The US also killed Iranian al-Quds Force commander General Qassem Soleimani in early 2020, which then saw Iran target American troops in Iraq with ballistic missiles.

In addition, a number of attacks on Iranian nuclear facilities have been blamed on Israel, and since February, Iran and Israel have been engaged in a “shadow war” in which vessels linked to each country have come under attack in waters around the Gulf.

Israel has said it will not allow Iran to get nuclear weapons, and its military has begun drawing up fresh attack plans for a potential strike on Iranian facilities. Last month the government reportedly allocated billions of shekels toward making those plans viable.

The Pentagon chief was asked why Washington did not respond to last month’s drone attack on a base used by the US-led coalition fighting the Islamic State terror group in Syria. The New York Times said Friday the attack was Iranian retaliation for Israeli airstrikes in Syria.

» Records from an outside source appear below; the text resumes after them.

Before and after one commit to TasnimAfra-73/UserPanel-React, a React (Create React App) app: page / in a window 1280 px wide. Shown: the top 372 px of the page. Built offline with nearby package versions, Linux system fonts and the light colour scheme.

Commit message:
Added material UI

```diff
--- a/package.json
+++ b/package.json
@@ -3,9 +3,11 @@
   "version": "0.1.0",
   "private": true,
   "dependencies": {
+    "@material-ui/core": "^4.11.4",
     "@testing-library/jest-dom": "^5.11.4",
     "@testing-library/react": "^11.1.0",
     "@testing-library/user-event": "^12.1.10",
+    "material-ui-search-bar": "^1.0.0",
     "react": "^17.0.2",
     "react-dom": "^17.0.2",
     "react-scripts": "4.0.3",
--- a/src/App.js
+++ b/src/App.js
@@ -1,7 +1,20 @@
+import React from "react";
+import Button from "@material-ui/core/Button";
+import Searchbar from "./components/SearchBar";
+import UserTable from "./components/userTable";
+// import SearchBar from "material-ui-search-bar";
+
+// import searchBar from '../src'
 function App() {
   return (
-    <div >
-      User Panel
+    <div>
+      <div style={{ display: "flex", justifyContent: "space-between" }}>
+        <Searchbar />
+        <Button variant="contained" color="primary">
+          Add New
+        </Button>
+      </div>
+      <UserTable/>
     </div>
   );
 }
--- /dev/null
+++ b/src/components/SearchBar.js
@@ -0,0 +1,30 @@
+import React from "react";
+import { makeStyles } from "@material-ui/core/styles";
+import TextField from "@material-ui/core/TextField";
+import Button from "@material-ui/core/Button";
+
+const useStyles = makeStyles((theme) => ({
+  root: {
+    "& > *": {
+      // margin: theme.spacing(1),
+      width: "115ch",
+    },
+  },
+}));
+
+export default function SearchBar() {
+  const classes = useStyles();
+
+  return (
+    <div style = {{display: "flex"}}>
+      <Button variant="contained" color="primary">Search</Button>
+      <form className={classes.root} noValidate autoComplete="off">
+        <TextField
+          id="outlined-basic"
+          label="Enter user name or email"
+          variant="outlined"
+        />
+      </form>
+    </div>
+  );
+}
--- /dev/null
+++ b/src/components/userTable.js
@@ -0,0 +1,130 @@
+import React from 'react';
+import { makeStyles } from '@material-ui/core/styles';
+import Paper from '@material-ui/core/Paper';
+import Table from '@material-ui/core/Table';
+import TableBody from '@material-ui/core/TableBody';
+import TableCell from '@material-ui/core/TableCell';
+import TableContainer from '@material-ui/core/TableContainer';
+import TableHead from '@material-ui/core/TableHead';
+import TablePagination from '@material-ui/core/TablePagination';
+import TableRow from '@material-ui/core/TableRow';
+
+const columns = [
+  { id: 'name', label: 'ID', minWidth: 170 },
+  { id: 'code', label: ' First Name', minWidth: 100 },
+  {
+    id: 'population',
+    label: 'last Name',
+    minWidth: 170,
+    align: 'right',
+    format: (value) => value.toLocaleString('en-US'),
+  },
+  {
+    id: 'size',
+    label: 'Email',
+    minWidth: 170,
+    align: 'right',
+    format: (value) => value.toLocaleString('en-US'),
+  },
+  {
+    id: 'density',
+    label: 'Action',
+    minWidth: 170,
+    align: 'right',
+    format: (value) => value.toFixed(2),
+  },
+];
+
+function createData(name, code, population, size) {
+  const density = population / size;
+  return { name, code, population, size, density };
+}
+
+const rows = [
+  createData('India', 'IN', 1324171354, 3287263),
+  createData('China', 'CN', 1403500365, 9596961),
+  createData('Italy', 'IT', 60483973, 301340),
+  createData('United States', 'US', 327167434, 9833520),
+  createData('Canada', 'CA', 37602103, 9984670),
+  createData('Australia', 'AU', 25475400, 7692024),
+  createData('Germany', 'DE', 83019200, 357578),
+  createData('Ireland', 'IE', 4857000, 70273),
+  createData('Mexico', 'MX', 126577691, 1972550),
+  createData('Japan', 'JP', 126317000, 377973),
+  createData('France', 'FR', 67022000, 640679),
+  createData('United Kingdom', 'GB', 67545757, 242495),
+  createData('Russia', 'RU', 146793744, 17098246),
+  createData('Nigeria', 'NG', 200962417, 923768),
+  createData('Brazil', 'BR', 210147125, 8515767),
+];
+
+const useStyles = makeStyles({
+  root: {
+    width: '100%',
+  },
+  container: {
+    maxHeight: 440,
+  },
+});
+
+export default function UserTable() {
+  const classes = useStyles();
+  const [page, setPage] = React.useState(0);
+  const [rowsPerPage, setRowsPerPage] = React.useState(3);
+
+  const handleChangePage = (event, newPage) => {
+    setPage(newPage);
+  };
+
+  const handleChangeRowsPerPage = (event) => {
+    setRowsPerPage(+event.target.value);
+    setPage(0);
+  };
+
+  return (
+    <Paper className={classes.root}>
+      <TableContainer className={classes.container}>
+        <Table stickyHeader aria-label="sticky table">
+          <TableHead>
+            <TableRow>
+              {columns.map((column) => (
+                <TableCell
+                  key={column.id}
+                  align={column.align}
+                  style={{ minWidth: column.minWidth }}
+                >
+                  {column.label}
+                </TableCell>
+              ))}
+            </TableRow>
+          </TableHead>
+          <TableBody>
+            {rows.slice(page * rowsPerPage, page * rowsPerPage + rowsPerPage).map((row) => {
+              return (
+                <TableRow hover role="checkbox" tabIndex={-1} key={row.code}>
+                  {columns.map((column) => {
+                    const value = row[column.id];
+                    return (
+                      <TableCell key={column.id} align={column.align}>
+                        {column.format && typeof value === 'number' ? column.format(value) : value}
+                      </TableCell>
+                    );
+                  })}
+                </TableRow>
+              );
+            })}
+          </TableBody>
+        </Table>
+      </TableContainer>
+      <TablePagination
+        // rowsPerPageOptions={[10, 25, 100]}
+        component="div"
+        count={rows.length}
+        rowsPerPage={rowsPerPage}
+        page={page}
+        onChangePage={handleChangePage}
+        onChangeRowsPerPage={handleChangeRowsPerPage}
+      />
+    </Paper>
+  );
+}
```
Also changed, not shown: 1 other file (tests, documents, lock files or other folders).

“The United States of America maintains the right to defend itself. And we will defend ourselves and our interests, no matter what, at the time and place of our choosing,” Austin replied.The damaged al-Tanf base in southern Syria is seen a day after it was apparently struck by Iranian drones, on October 20, 2021. (Courtesy, via Aurora Intel)

Under US President Joe Biden, military officials are looking at a wider reshuffling of forces from the Mideast to other areas, though it still maintains a large presence at bases across the region.

Austin hinted at that in his remarks, saying: “Our potential punch includes what our friends can contribute and what we have prepositioned and what we can rapidly flow in.”

“Our friends and foes both know that the United States can deploy overwhelming force at the time and place of our choosing,” Austin said.

Austin’s comments also touched on the ongoing war in Yemen, for which the Biden administration halted its offensive support.

Saudi Arabia has led a military campaign since 2015 against the Iranian-backed Houthi rebels who hold Yemen’s capital, Sanaa. The Houthis have launched drone and ballistic missile attacks on the kingdom to retaliate for a punishing aerial bombing campaign that also has killed civilians.Illustrative: Tribesmen loyal to Houthi rebels raise their weapons during a gathering against the agreement to establish diplomatic relations between Israel and the United Arab Emirates in Sanaa, Yemen, on August 22, 2020. (AP Photo/Hani Mohammed)

But while the kingdom constantly refers to every drone and missile fired by the Houthis as successfully intercepted by its defenses, Austin put the rate, instead, at “nearly 90 percent.” The US also withdrew its THAAD air defenses and Patriot missile batteries from Prince Sultan Air Base several months ago.

“We’ll work with them until it’s 100%,” he said.

The Manama Dialogue takes place each year in Bahrain, a small island kingdom off the coast of Saudi Arabia that’s home to the US Navy’s 5th Fleet. Bahrain also has engaged in a years-long campaign crushing dissent. Activists wrote to Austin before his trip, urging him to raise the detention of prisoners on the island and Bahrain’s involvement in the Yemen war.